Vice President Joe Biden meets with Republicans and Democrats in Washington on Thursday. From left are: House Assistant Minority Leader James Clyburn D-S.C.; House Majority Leader Eric Cantor, R-Va.; Biden; and Senate appropriations chair Sen. Daniel Inouye, D-Hawaii.

WASHINGTON -- The GOP plan to replace Medicare with vouchers will have to wait, party leaders acknowledged Thursday as lawmakers and the White House bowed to political realities in pursuing a deal to allow more government borrowing in exchange for big spending cuts.

Both sides hinted at movement and Vice President Joe Biden reported progress from an initial negotiating session.

Spending cuts and increasing the amount of money the government can keep borrowing to pay its bills are "practically and politically connected," Biden said at the start of budget meetings with lawmakers at Blair House, the guest residence across Pennsylvania Avenue from the White House.

The House Republican whose committee oversees Medicare said he's open to other approaches besides the voucher plan that recently passed the House after a contentious debate that appears to have hurt the party with older voters. Republicans got an earful from constituents on Medicare during a congressional recess.

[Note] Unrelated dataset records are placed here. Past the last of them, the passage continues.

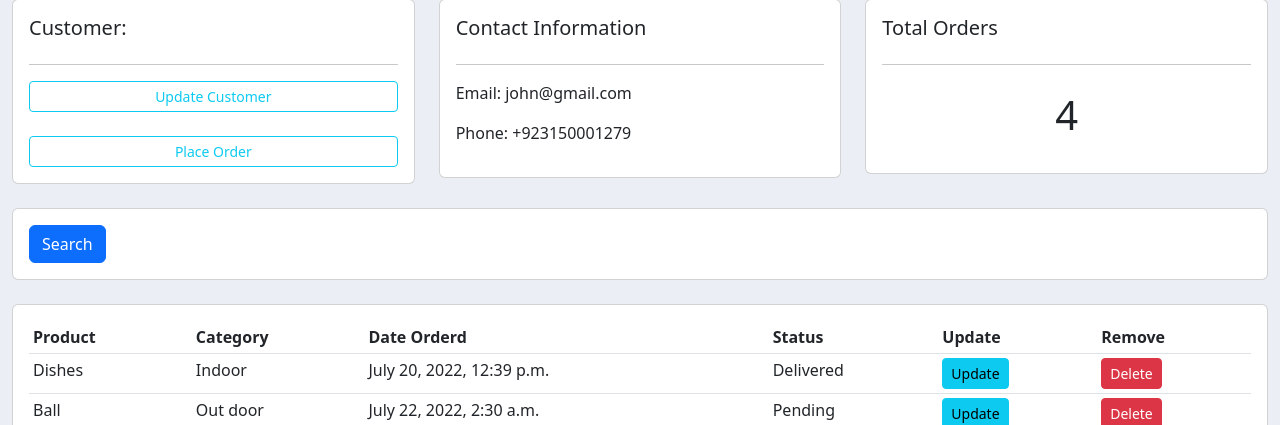
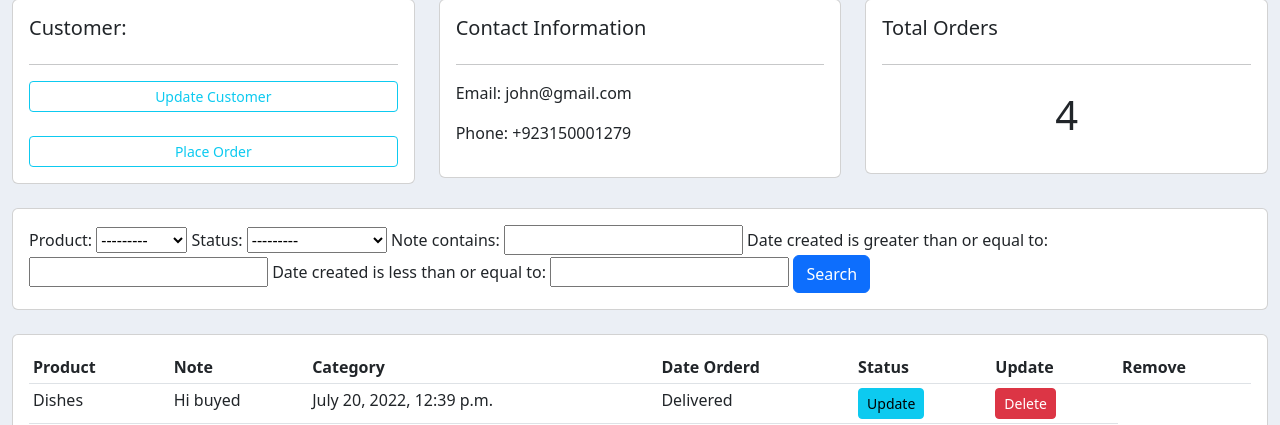
Before and after one commit to silverab/CustomerMA, a Django app: page /customer/1/ in a window 1280 px wide. Shown: the part 141-566 px from the top of the page. Run offline with Django 4.2, Linux system fonts and the light colour scheme; data comes from the database, SQL or seed files in the repository; both versions use the stored data as it was after the commit.

Commit message:
Adding Filters to search anything from the table

```diff
--- a/CustomerMA/settings.py
+++ b/CustomerMA/settings.py
@@ -38,6 +38,7 @@ INSTALLED_APPS = [
     'django.contrib.messages',
     'django.contrib.staticfiles',
     'accounts',
+    'django_filters',
 ]
 
 MIDDLEWARE = [
--- /dev/null
+++ b/accounts/filters.py
@@ -0,0 +1,12 @@
+import django_filters
+from django_filters import DateFilter, CharFilter
+from .models import *
+
+class OrderFilter(django_filters.FilterSet):
+	start_date = DateFilter(field_name="date_created",lookup_expr='gte')
+	end_date = DateFilter(field_name="date_created",lookup_expr='lte')
+	note = CharFilter(field_name='note', lookup_expr='icontains')
+	class Meta:
+		model = Order
+		fields = '__all__'
+		exclude = ['customer', 'date_created']
--- a/accounts/models.py
+++ b/accounts/models.py
@@ -47,6 +47,7 @@ class Order(models.Model):
 	product = models.ForeignKey(Product, null=True, on_delete=models.SET_NULL  )
 	date_created = models.DateTimeField(auto_now_add=True, null=True)
 	status = models.CharField(max_length=200, null=True, choices=STATUS)
+	note = models.CharField(max_length=1000, null=True)
 
 	def __str__(self):
 		return self.product.name
--- a/accounts/templates/accounts/customer.html
+++ b/accounts/templates/accounts/customer.html
@@ -40,7 +40,7 @@
 	<div class="col">
 		<div class="card card-body">
 			<form method="get">
-
+				{{ myfilter.form }}
 		    <button class="btn btn-primary" type="submit">Search</button>
 		  </form>
 		</div>
@@ -55,6 +55,7 @@
 			<table class="table table-sm">
 				<tr>
 					<th>Product</th>
+					<th>Note</th>
 					<th>Category</th>
 					<th>Date Orderd</th>
 					<th>Status</th>
@@ -65,7 +66,7 @@
 				{% for order in orders %}
 				<tr>
 					<td>{{ order.product }}</td>
-					<td>{{ order.product.category }}</td>
+					<td>{{ order.note }}</td>
 					<td>{{ order.date_created }}</td>
 					<td>{{ order.status }}</td>
 					<td><a class="btn btn-sm btn-info" href="{% url 'update_order' order.id %}">Update</a></td>
--- a/accounts/views.py
+++ b/accounts/views.py
@@ -1,6 +1,7 @@
 from django.shortcuts import render, redirect
 from .models import *
 from .forms import OrderForm
+from .filters import OrderFilter
 
 from django.http import HttpResponse
 from django.forms import inlineformset_factory # to use for multiple form
@@ -29,7 +30,10 @@ def customer(request,pk_test):
 	orders = customer.order_set.all()
 	order_count = orders.count()
 
-	context = {'customer':customer, 'orders': orders, 'order_count': order_count}
+	myfilter = OrderFilter(request.GET, queryset=orders)
+	orders = myfilter.qs
+
+	context = {'customer':customer, 'orders': orders, 'order_count': order_count, 'myfilter': myfilter}
 	return render(request, 'accounts/customer.html', context)
 
 def CreateOrder(request, pk):
```
Also changed, not shown: accounts/migrations/0009_order_note.py (added), db.sqlite3.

Michigan Rep. Dave Camp, the House Ways and Means Committee chairman, said he supports the GOP approach, but isn't willing to go to the mat for legislation that has no prospects of becoming law. "I'm not interested in laying down more markers," said Camp. "I'm interested in solutions. ... Let's figure out where there is common ground and let's get there as soon as we can."

Asked about Camp's comments, House Speaker John Boehner, R-Ohio, said they are "a recognition of the political realities that we face." Nonetheless, Boehner said the GOP Medicare remake remains on the table. "Let me make this clear," Boehner said. "When it comes to increasing the debt limit and the need to have reductions in spending, nothing is off the table except raising taxes."

President Barack Obama and lawmakers of both parties face an Aug. 2 deadline to enact legislation that permits the government to increase its borrowing authority and meet its obligations to lenders. Failure to raise the debt limit beyond the current $14.3 trillion would call into question the creditworthiness of the U.S. government and trigger an economic crisis.

"All of us understand we have got to achieve results," House Majority Leader Eric Cantor, R-Va., said. The two sides agreed "to find commonality" and there was "general agreement things have to change," he added.

"You're not going to get to the big nuclear political issues," said a Democratic official in the room. "But there's going to have to be enough give and take on the other pieces that you get enough of a deal to be credible." The Democrat required anonymity to speak more frankly about the negotiations.